Add with 1/2 nuts and boil; simmer 10 mins:
2.5 pounds squash (or pumpkin!)
1.5 cups pecans, toasted and chopped

Layer 1/2 cooked veg with 4 ounces of goat cheese, crumbled; top with cheese. (Optional: add spinach or chard in with the layers.)

Bake 45 minutes at 350 until cream is absorbed and top golden.


Maple-Glazed Winter Squash with Garlic and Ginger
from Fresh from the Vegetarian Slow Cooker

2 T olive oil
1 small yellow onion, thinly sliced
2 large garlic cloves, thinly sliced
one 1-inch piece fresh ginger, peeled and thinly sliced
2 T water
1 T tamari or other soy sauce
1 large butternut squash (or pumpkin), halved, seeded, and peeled
1/3 cup pure maple syrup
2 T firmly packed light brown sugar
Salt and pepper

Spread the oil in the bottom of a 3/5- to 4-quart slow cooker. Arrange the onion slices over the oil, followed by the garlic and ginger. Combine the water and tamari and add to the cooker.

Cut the squash into 2-inch chuncks and place them on top of the vegetables in the cooker. Pour the maple syrup over the squash, sprinkle with the brown sugar, and season with salt and pepper.

Cover and cook on Low for 6 hours (or less!) until the squash is soft. Serve hot.

4 comments:

Mom said...

This is an absolutely lovely post. It WAS a fairytale.

Jenni said...

How fantastic!!! I love how you really created a lot of things that people don't think of when it comes to pumpkin!

stephjoyous said...

kudos, the perfect delivery! love the photos and the whole story that goes along with the cooking. makes it interesting and helps me relive your experience.

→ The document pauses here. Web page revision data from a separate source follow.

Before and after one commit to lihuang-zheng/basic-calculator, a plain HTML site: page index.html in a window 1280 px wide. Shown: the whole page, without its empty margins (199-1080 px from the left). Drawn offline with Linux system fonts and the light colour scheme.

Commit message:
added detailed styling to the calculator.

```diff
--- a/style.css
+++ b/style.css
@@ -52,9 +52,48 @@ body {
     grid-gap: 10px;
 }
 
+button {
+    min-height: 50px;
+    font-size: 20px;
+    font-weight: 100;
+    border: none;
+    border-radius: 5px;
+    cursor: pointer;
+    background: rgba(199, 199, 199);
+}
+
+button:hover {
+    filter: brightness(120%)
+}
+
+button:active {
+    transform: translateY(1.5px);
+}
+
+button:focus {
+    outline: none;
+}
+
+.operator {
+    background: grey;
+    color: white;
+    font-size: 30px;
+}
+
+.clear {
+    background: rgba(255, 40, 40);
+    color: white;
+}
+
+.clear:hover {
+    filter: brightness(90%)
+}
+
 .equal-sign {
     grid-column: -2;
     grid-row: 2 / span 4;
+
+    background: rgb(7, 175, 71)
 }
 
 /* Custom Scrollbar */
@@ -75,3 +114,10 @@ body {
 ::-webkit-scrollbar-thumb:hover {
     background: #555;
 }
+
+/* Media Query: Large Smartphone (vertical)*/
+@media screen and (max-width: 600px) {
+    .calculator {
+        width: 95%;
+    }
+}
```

Jessica said...

pumpkin said.. this is how much you'll lovve me